Data provided: Begin

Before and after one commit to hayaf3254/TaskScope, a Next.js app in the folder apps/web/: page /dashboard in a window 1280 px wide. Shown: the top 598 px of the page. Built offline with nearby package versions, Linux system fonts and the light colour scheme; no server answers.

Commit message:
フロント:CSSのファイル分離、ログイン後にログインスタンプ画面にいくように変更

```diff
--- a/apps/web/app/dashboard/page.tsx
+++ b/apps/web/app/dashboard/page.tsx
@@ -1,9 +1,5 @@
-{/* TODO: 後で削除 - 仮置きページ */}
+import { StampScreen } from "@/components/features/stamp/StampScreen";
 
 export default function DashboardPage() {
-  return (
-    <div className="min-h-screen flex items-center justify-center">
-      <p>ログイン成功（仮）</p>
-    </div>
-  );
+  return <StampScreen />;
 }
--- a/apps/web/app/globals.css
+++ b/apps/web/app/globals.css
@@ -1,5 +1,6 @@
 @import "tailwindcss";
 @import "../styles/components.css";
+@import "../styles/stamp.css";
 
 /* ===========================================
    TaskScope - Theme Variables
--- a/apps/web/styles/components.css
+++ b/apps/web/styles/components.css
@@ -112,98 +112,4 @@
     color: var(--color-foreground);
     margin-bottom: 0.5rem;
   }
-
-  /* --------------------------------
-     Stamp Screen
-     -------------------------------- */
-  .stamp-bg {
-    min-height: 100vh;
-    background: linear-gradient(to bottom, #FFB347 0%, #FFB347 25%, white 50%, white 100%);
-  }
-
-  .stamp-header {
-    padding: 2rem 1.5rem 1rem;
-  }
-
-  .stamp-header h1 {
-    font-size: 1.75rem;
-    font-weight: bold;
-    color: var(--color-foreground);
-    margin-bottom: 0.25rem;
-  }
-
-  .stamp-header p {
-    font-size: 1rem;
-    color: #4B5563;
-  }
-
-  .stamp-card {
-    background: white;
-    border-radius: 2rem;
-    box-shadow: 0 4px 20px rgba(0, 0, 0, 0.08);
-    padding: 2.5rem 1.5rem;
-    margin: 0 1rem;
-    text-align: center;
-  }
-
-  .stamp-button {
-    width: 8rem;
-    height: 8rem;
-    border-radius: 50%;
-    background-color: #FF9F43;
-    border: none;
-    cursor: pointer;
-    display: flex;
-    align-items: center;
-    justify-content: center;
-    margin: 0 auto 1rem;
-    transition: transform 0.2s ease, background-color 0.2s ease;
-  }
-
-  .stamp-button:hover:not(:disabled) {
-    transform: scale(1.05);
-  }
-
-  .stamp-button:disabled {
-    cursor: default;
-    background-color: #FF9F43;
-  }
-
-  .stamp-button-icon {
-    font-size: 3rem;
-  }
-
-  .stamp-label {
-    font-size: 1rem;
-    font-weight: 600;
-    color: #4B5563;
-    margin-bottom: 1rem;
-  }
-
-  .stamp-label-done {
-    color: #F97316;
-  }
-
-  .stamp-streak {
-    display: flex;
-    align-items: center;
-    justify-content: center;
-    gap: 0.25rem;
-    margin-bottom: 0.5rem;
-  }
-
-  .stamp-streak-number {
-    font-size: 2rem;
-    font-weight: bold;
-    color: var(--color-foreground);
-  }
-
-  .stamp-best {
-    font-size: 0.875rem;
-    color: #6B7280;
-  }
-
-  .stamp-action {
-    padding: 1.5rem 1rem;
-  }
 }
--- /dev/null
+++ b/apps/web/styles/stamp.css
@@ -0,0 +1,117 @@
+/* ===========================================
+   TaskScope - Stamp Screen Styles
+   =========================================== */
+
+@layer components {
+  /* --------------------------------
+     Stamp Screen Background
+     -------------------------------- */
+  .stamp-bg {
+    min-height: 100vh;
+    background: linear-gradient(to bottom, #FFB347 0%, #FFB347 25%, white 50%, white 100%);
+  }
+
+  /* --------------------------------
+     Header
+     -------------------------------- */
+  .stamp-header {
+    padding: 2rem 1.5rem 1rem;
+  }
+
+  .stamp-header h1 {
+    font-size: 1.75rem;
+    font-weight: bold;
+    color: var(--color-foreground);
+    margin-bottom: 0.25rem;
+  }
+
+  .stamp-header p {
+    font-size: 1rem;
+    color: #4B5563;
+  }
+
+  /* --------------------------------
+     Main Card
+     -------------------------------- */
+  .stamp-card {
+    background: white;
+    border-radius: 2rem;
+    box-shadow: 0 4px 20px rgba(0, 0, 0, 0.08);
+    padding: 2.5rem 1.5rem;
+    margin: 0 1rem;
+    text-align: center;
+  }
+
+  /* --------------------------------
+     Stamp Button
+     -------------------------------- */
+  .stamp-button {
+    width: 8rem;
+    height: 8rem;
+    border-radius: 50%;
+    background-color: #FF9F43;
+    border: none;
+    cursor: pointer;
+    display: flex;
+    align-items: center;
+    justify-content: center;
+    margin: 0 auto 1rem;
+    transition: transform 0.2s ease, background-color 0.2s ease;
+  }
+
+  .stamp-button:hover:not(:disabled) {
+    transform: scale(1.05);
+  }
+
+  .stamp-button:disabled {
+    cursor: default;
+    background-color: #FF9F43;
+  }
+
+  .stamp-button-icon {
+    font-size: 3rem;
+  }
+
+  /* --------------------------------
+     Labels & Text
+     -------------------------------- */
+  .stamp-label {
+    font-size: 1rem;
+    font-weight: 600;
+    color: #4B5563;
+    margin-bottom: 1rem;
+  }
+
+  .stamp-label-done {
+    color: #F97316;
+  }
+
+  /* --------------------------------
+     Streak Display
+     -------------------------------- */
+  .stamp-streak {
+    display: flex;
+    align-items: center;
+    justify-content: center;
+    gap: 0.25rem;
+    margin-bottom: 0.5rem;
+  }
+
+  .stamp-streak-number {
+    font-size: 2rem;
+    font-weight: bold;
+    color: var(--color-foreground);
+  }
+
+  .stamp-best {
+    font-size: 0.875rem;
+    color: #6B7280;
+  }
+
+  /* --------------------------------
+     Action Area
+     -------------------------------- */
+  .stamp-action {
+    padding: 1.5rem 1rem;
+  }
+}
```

Data provided: End
Data provided: Begin

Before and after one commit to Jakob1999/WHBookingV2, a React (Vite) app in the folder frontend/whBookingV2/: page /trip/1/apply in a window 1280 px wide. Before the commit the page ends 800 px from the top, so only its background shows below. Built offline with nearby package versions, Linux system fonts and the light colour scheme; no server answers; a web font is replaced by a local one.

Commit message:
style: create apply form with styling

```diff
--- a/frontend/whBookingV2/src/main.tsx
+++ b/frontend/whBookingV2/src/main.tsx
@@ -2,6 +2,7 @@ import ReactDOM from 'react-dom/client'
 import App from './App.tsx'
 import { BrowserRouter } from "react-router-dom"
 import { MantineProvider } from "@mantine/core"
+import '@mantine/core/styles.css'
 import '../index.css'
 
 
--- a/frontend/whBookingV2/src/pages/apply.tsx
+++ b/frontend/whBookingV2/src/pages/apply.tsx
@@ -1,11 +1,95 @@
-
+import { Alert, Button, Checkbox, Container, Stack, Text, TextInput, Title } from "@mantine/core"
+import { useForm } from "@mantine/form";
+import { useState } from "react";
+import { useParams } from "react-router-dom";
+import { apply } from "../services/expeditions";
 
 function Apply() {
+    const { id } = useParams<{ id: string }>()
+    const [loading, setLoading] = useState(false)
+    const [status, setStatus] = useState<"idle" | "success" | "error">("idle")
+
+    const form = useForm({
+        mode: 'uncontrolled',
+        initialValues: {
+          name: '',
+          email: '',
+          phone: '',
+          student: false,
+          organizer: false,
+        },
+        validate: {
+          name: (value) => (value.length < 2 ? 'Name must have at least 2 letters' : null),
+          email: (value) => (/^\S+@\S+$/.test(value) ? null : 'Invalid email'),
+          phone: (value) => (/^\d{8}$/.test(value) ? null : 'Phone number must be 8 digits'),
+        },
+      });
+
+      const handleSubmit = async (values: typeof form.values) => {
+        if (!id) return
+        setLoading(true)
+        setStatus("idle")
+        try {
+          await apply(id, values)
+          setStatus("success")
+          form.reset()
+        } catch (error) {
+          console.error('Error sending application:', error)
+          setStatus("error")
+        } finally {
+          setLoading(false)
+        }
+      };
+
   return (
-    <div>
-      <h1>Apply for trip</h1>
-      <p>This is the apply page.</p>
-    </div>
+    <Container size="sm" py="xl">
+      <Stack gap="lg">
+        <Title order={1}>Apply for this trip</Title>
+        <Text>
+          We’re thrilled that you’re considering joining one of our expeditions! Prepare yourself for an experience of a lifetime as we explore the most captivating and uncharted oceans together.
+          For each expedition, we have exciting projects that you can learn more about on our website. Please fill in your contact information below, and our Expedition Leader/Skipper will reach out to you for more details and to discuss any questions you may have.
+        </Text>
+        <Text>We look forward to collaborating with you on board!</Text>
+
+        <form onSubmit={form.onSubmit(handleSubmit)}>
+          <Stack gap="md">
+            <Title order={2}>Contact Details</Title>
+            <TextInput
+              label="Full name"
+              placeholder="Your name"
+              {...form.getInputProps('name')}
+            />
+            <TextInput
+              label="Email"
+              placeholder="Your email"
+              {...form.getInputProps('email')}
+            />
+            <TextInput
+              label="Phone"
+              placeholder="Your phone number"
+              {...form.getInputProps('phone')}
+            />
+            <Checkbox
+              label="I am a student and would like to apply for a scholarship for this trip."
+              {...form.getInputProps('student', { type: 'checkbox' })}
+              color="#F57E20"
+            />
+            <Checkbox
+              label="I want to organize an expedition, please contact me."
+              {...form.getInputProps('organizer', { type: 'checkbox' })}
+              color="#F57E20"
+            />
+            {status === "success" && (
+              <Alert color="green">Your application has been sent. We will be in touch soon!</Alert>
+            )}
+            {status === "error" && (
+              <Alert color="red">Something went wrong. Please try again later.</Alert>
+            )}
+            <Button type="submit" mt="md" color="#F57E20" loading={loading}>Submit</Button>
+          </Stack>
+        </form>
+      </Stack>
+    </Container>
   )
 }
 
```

Data provided: End

• [Exercise]
Among the records above, find the lines where the word "error" appears and copy them.

• [Result for this exercise]
+    const [status, setStatus] = useState<"idle" | "success" | "error">("idle")
+        } catch (error) {
+          console.error('Error sending application:', error)
+          setStatus("error")
+            {status === "error" && (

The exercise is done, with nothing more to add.